The stimulus package announced during the pandemic in May 2020, which included a number of supply side reforms, is likely to help the overall expansion strategy of Jio. Modi’s Digital India program too is tied to Mukesh Ambani’s success in his telecom and IT infrastructure investments. If India were to move towards the ambitious $5 trillion economy, much of it could be on the back of productivity gains driven by disruptive services such as Jio. This is the opportunity that Jio could leverage and the timing could not be more appropriate.
The Modigliani and Miller Theorem
What is the underlying rationale behind such an expansive idea? It has a solid foundation in corporate finance in the form of Modigliani-Miller theorem. The theorem provides conditions under which a firm’s financial decision does not affect its value.
Since the value of the firm depends neither on its dividend policy nor its decision to raise capital by issuing stock or selling debt, the Modigliani–Miller theorem is often called the capital structure irrelevance principle. The key Modigliani-Miller theorem was developed in a world without taxes. In the present context, there is a tax element available which can be knocked off against the interest on debt that is to be paid and also gives the conglomerate the free cash in hand in large amounts.

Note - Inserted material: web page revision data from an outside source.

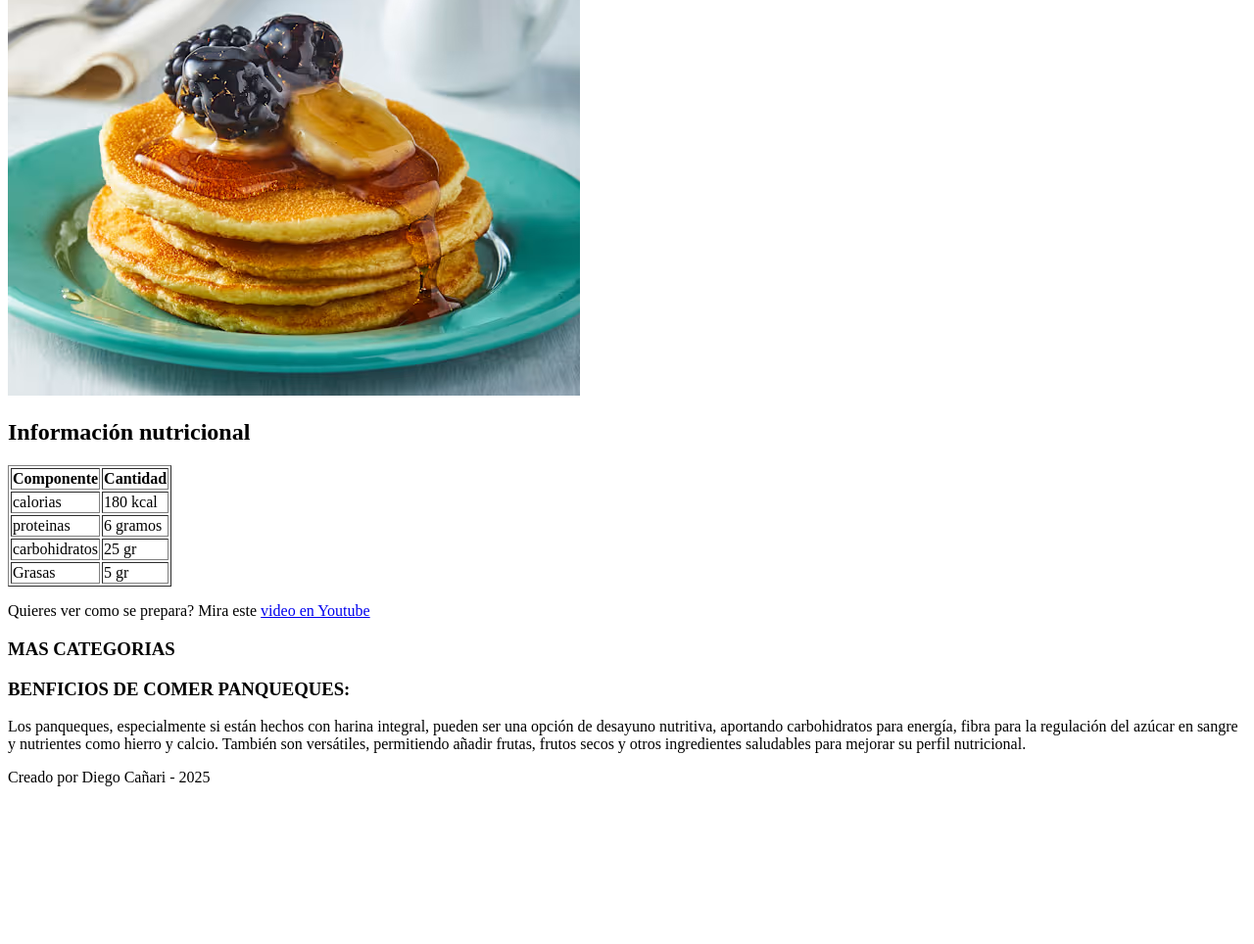
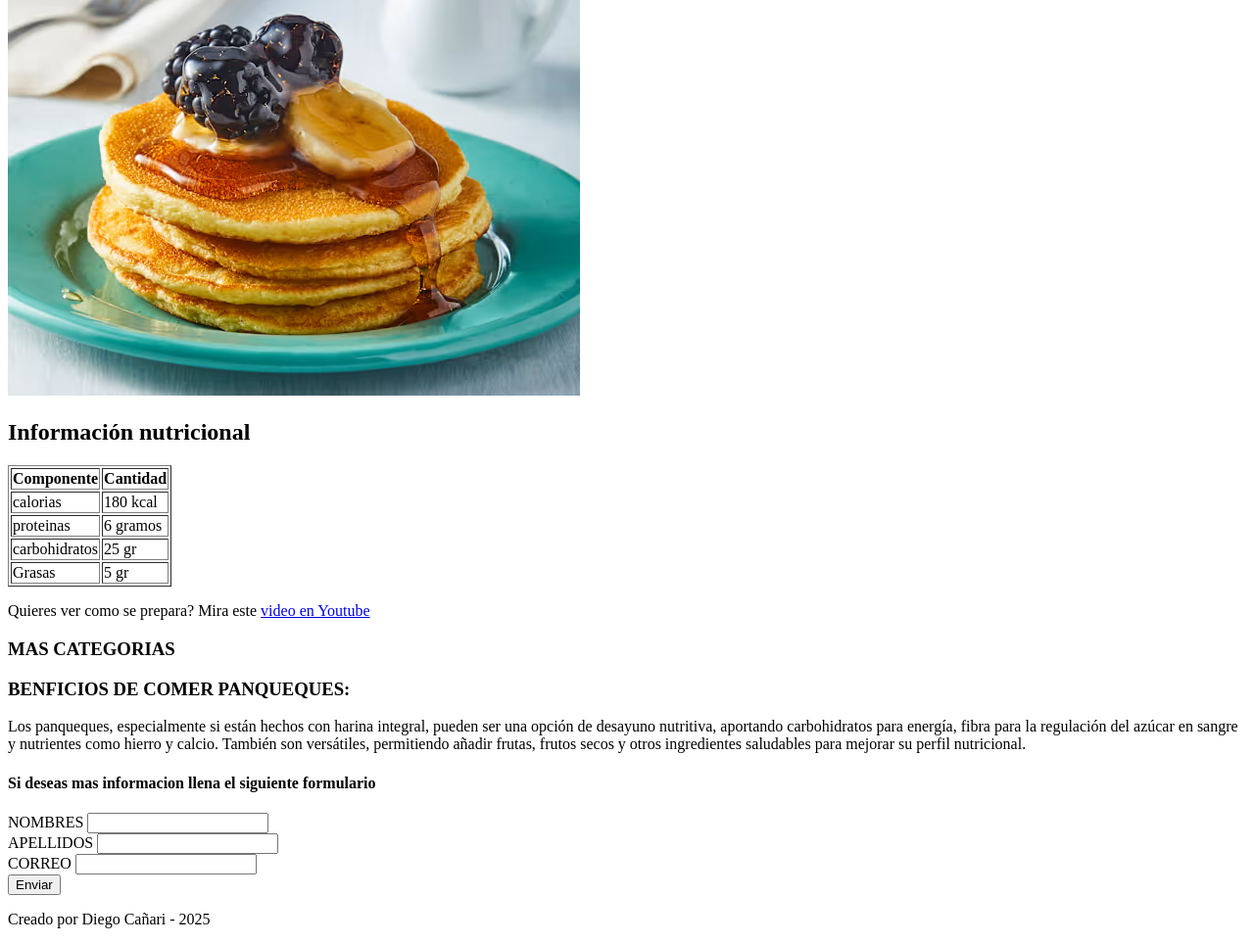
Before and after one commit to Mauzick/receta-panqueques, a plain HTML site: page index.html in a window 1280 px wide. Shown: the part 590-1554 px from the top of the page at 98% size. Before the commit the page ends 1409 px from the top, so only its background shows below. Drawn offline with Linux system fonts and the light colour scheme.

Commit message:
Se agregó un formulario

```diff
--- a/index.html
+++ b/index.html
@@ -63,7 +63,19 @@
     <H3>BENFICIOS DE COMER PANQUEQUES:</H3>
     <p>Los panqueques, especialmente si están hechos con harina integral, pueden ser una opción de desayuno nutritiva, aportando carbohidratos para energía, fibra para la regulación del azúcar en sangre y nutrientes como hierro y calcio. También son versátiles, permitiendo añadir frutas, frutos secos y otros ingredientes saludables para mejorar su perfil nutricional. </p>
 
-
+   <h4>Si deseas mas informacion llena el siguiente formulario</h4>
+   <form>
+        <label for="name">NOMBRES</label>
+        <input type="text" id="name" name="name">
+        <br>
+        <label for="apelidos">APELLIDOS</label>
+        <input type="text" id="apellidos" name="apellidos">
+        <br>
+        <label for="correo">CORREO</label>
+        <input type="text" id="correo"name="correo">
+        <br>
+        <input type="submit" value="Enviar">
+   </form>
 
 
     <footer>
```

Reliance, on becoming ‘net debt-free’, can pay all of its debts if they were due, immediately. Net debt shows how much debt a company has on its balance sheet compared to its liquid assets. It also shows how much cash would remain if all debts were paid off and if a company has enough liquidity to meet its debt obligations.
This means Reliance is less risky from an investor’s point of view since in the worst-case scenario it has the cash in its hands to pay off its debt but at the same time does have debts on its books which can be leveraged towards favorable tax breaks.
This is a new thing for Reliance, as historically, the company has been known to deploy a ‘high debt, high cash’ strategy. This has helped the group in keeping its options open. Reliance might not choose to pay off all its creditors and become “zero debt”. On the other hand, it could end up retaining a large part of the cash from future asset dilutions.
The timing of the deals during pandemic stands out, bucking global trends where mergers & acquisitions (M&A) markets have tanked. Going against the grain is perhaps Reliance’s nature as it has sailed through, raising billions of dollars in investments during one of the toughest business periods.
We at the Federal spoke to Senthilnathan, Director and AVP, Investments at Crest Wealth Management about this move of Reliance Industries and what it means forward for both the conglomerate as well as its investors.
(The author or his immediate family does not directly hold any equity shares in Reliance Industries or its subsidiaries.)